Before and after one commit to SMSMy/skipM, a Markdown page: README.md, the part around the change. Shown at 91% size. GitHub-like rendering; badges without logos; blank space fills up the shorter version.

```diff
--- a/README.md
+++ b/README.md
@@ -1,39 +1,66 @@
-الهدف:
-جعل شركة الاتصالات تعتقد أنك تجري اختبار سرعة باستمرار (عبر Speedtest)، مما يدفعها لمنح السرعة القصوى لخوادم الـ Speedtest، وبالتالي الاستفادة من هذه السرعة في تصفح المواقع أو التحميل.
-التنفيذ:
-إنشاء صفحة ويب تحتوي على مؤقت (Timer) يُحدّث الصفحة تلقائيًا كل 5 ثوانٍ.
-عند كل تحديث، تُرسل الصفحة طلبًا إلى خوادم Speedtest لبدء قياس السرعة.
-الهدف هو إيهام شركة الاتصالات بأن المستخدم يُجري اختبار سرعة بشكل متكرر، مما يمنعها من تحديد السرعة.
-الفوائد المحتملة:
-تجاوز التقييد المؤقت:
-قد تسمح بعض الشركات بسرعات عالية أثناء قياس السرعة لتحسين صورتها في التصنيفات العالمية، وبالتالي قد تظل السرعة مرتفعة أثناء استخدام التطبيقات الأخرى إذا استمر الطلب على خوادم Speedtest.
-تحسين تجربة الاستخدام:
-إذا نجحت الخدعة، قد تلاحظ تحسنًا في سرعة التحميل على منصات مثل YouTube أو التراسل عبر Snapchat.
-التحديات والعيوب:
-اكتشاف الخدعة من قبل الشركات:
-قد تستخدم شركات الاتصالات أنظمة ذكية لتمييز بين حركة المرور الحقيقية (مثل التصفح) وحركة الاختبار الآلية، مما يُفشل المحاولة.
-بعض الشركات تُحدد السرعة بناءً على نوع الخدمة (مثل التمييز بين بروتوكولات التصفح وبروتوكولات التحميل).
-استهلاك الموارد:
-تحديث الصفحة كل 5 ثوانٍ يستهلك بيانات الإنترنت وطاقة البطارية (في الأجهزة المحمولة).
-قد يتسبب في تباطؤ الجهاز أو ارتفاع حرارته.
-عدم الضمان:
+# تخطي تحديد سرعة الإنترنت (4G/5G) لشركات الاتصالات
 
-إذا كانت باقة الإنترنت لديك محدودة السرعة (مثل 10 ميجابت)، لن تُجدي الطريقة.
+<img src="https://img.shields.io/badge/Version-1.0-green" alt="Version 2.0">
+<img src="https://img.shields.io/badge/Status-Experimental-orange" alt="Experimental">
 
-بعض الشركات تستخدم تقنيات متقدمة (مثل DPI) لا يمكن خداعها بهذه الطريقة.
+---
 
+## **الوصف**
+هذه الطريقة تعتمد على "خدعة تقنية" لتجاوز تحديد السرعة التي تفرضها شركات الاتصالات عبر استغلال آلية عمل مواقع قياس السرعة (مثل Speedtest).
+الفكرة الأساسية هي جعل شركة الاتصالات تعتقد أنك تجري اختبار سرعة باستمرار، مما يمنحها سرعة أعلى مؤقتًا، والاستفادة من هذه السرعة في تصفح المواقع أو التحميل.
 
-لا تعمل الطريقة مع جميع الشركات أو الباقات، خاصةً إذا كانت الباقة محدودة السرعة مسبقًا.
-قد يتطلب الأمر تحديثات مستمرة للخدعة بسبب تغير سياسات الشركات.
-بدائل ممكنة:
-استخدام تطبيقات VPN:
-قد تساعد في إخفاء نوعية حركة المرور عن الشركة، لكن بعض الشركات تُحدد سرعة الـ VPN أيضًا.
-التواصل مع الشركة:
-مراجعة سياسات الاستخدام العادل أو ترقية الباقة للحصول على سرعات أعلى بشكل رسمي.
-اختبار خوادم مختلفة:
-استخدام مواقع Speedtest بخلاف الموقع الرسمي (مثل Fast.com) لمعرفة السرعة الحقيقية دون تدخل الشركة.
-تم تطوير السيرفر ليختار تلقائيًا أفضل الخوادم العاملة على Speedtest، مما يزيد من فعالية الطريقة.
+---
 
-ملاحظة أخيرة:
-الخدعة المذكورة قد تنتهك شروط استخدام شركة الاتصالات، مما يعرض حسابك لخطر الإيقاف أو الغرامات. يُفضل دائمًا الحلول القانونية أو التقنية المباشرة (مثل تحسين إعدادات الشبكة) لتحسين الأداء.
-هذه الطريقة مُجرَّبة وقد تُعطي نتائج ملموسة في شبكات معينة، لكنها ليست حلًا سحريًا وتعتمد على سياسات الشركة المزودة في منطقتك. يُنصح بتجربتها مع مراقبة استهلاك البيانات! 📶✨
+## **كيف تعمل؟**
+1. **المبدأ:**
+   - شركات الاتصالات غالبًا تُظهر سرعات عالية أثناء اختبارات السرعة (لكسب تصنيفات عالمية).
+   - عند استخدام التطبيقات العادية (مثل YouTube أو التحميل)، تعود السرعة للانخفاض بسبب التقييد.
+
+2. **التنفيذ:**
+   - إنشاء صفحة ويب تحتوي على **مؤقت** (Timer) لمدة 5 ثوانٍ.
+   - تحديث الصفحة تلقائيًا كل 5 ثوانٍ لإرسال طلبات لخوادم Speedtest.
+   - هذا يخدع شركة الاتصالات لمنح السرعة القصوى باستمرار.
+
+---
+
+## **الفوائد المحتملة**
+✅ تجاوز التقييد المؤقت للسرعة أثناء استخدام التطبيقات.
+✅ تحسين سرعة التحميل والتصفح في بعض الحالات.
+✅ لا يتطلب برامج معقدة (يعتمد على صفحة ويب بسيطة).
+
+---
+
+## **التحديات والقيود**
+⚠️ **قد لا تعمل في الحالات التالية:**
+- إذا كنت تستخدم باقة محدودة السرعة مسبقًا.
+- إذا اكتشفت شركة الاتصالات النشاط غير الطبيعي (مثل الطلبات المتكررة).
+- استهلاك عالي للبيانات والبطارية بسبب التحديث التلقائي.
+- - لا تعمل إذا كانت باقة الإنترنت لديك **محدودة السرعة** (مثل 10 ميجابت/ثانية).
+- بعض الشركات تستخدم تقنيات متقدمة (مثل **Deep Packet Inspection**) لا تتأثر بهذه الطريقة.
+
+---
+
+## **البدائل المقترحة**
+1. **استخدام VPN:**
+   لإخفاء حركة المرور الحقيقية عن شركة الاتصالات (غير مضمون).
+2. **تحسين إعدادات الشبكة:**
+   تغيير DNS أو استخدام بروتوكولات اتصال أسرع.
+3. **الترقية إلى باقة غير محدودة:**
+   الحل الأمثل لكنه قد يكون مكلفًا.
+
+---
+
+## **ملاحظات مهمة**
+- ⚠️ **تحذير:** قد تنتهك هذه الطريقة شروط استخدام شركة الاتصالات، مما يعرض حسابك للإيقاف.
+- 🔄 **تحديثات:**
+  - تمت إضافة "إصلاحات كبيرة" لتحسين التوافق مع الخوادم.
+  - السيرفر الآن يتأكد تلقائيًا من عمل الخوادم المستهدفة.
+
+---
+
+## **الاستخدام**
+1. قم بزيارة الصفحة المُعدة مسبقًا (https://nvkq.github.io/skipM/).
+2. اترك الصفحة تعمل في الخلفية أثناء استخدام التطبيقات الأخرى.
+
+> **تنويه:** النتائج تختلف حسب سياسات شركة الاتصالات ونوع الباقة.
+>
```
⁂
Requirement:
Write the whole of the material out again, exactly.

Solution below:
Before and after one commit to SMSMy/skipM, a Markdown page: README.md, the part around the change. Shown at 91% size. GitHub-like rendering; badges without logos; blank space fills up the shorter version.

```diff
--- a/README.md
+++ b/README.md
@@ -1,39 +1,66 @@
-الهدف:
-جعل شركة الاتصالات تعتقد أنك تجري اختبار سرعة باستمرار (عبر Speedtest)، مما يدفعها لمنح السرعة القصوى لخوادم الـ Speedtest، وبالتالي الاستفادة من هذه السرعة في تصفح المواقع أو التحميل.
-التنفيذ:
-إنشاء صفحة ويب تحتوي على مؤقت (Timer) يُحدّث الصفحة تلقائيًا كل 5 ثوانٍ.
-عند كل تحديث، تُرسل الصفحة طلبًا إلى خوادم Speedtest لبدء قياس السرعة.
-الهدف هو إيهام شركة الاتصالات بأن المستخدم يُجري اختبار سرعة بشكل متكرر، مما يمنعها من تحديد السرعة.
-الفوائد المحتملة:
-تجاوز التقييد المؤقت:
-قد تسمح بعض الشركات بسرعات عالية أثناء قياس السرعة لتحسين صورتها في التصنيفات العالمية، وبالتالي قد تظل السرعة مرتفعة أثناء استخدام التطبيقات الأخرى إذا استمر الطلب على خوادم Speedtest.
-تحسين تجربة الاستخدام:
-إذا نجحت الخدعة، قد تلاحظ تحسنًا في سرعة التحميل على منصات مثل YouTube أو التراسل عبر Snapchat.
-التحديات والعيوب:
-اكتشاف الخدعة من قبل الشركات:
-قد تستخدم شركات الاتصالات أنظمة ذكية لتمييز بين حركة المرور الحقيقية (مثل التصفح) وحركة الاختبار الآلية، مما يُفشل المحاولة.
-بعض الشركات تُحدد السرعة بناءً على نوع الخدمة (مثل التمييز بين بروتوكولات التصفح وبروتوكولات التحميل).
-استهلاك الموارد:
-تحديث الصفحة كل 5 ثوانٍ يستهلك بيانات الإنترنت وطاقة البطارية (في الأجهزة المحمولة).
-قد يتسبب في تباطؤ الجهاز أو ارتفاع حرارته.
-عدم الضمان:
+# تخطي تحديد سرعة الإنترنت (4G/5G) لشركات الاتصالات
 
-إذا كانت باقة الإنترنت لديك محدودة السرعة (مثل 10 ميجابت)، لن تُجدي الطريقة.
+<img src="https://img.shields.io/badge/Version-1.0-green" alt="Version 2.0">
+<img src="https://img.shields.io/badge/Status-Experimental-orange" alt="Experimental">
 
-بعض الشركات تستخدم تقنيات متقدمة (مثل DPI) لا يمكن خداعها بهذه الطريقة.
+---
 
+## **الوصف**
+هذه الطريقة تعتمد على "خدعة تقنية" لتجاوز تحديد السرعة التي تفرضها شركات الاتصالات عبر استغلال آلية عمل مواقع قياس السرعة (مثل Speedtest).
+الفكرة الأساسية هي جعل شركة الاتصالات تعتقد أنك تجري اختبار سرعة باستمرار، مما يمنحها سرعة أعلى مؤقتًا، والاستفادة من هذه السرعة في تصفح المواقع أو التحميل.
 
-لا تعمل الطريقة مع جميع الشركات أو الباقات، خاصةً إذا كانت الباقة محدودة السرعة مسبقًا.
-قد يتطلب الأمر تحديثات مستمرة للخدعة بسبب تغير سياسات الشركات.
-بدائل ممكنة:
-استخدام تطبيقات VPN:
-قد تساعد في إخفاء نوعية حركة المرور عن الشركة، لكن بعض الشركات تُحدد سرعة الـ VPN أيضًا.
-التواصل مع الشركة:
-مراجعة سياسات الاستخدام العادل أو ترقية الباقة للحصول على سرعات أعلى بشكل رسمي.
-اختبار خوادم مختلفة:
-استخدام مواقع Speedtest بخلاف الموقع الرسمي (مثل Fast.com) لمعرفة السرعة الحقيقية دون تدخل الشركة.
-تم تطوير السيرفر ليختار تلقائيًا أفضل الخوادم العاملة على Speedtest، مما يزيد من فعالية الطريقة.
+---
 
-ملاحظة أخيرة:
-الخدعة المذكورة قد تنتهك شروط استخدام شركة الاتصالات، مما يعرض حسابك لخطر الإيقاف أو الغرامات. يُفضل دائمًا الحلول القانونية أو التقنية المباشرة (مثل تحسين إعدادات الشبكة) لتحسين الأداء.
-هذه الطريقة مُجرَّبة وقد تُعطي نتائج ملموسة في شبكات معينة، لكنها ليست حلًا سحريًا وتعتمد على سياسات الشركة المزودة في منطقتك. يُنصح بتجربتها مع مراقبة استهلاك البيانات! 📶✨
+## **كيف تعمل؟**
+1. **المبدأ:**
+   - شركات الاتصالات غالبًا تُظهر سرعات عالية أثناء اختبارات السرعة (لكسب تصنيفات عالمية).
+   - عند استخدام التطبيقات العادية (مثل YouTube أو التحميل)، تعود السرعة للانخفاض بسبب التقييد.
+
+2. **التنفيذ:**
+   - إنشاء صفحة ويب تحتوي على **مؤقت** (Timer) لمدة 5 ثوانٍ.
+   - تحديث الصفحة تلقائيًا كل 5 ثوانٍ لإرسال طلبات لخوادم Speedtest.
+   - هذا يخدع شركة الاتصالات لمنح السرعة القصوى باستمرار.
+
+---
+
+## **الفوائد المحتملة**
+✅ تجاوز التقييد المؤقت للسرعة أثناء استخدام التطبيقات.
+✅ تحسين سرعة التحميل والتصفح في بعض الحالات.
+✅ لا يتطلب برامج معقدة (يعتمد على صفحة ويب بسيطة).
+
+---
+
+## **التحديات والقيود**
+⚠️ **قد لا تعمل في الحالات التالية:**
+- إذا كنت تستخدم باقة محدودة السرعة مسبقًا.
+- إذا اكتشفت شركة الاتصالات النشاط غير الطبيعي (مثل الطلبات المتكررة).
+- استهلاك عالي للبيانات والبطارية بسبب التحديث التلقائي.
+- - لا تعمل إذا كانت باقة الإنترنت لديك **محدودة السرعة** (مثل 10 ميجابت/ثانية).
+- بعض الشركات تستخدم تقنيات متقدمة (مثل **Deep Packet Inspection**) لا تتأثر بهذه الطريقة.
+
+---
+
+## **البدائل المقترحة**
+1. **استخدام VPN:**
+   لإخفاء حركة المرور الحقيقية عن شركة الاتصالات (غير مضمون).
+2. **تحسين إعدادات الشبكة:**
+   تغيير DNS أو استخدام بروتوكولات اتصال أسرع.
+3. **الترقية إلى باقة غير محدودة:**
+   الحل الأمثل لكنه قد يكون مكلفًا.
+
+---
+
+## **ملاحظات مهمة**
+- ⚠️ **تحذير:** قد تنتهك هذه الطريقة شروط استخدام شركة الاتصالات، مما يعرض حسابك للإيقاف.
+- 🔄 **تحديثات:**
+  - تمت إضافة "إصلاحات كبيرة" لتحسين التوافق مع الخوادم.
+  - السيرفر الآن يتأكد تلقائيًا من عمل الخوادم المستهدفة.
+
+---
+
+## **الاستخدام**
+1. قم بزيارة الصفحة المُعدة مسبقًا (https://nvkq.github.io/skipM/).
+2. اترك الصفحة تعمل في الخلفية أثناء استخدام التطبيقات الأخرى.
+
+> **تنويه:** النتائج تختلف حسب سياسات شركة الاتصالات ونوع الباقة.
+>
```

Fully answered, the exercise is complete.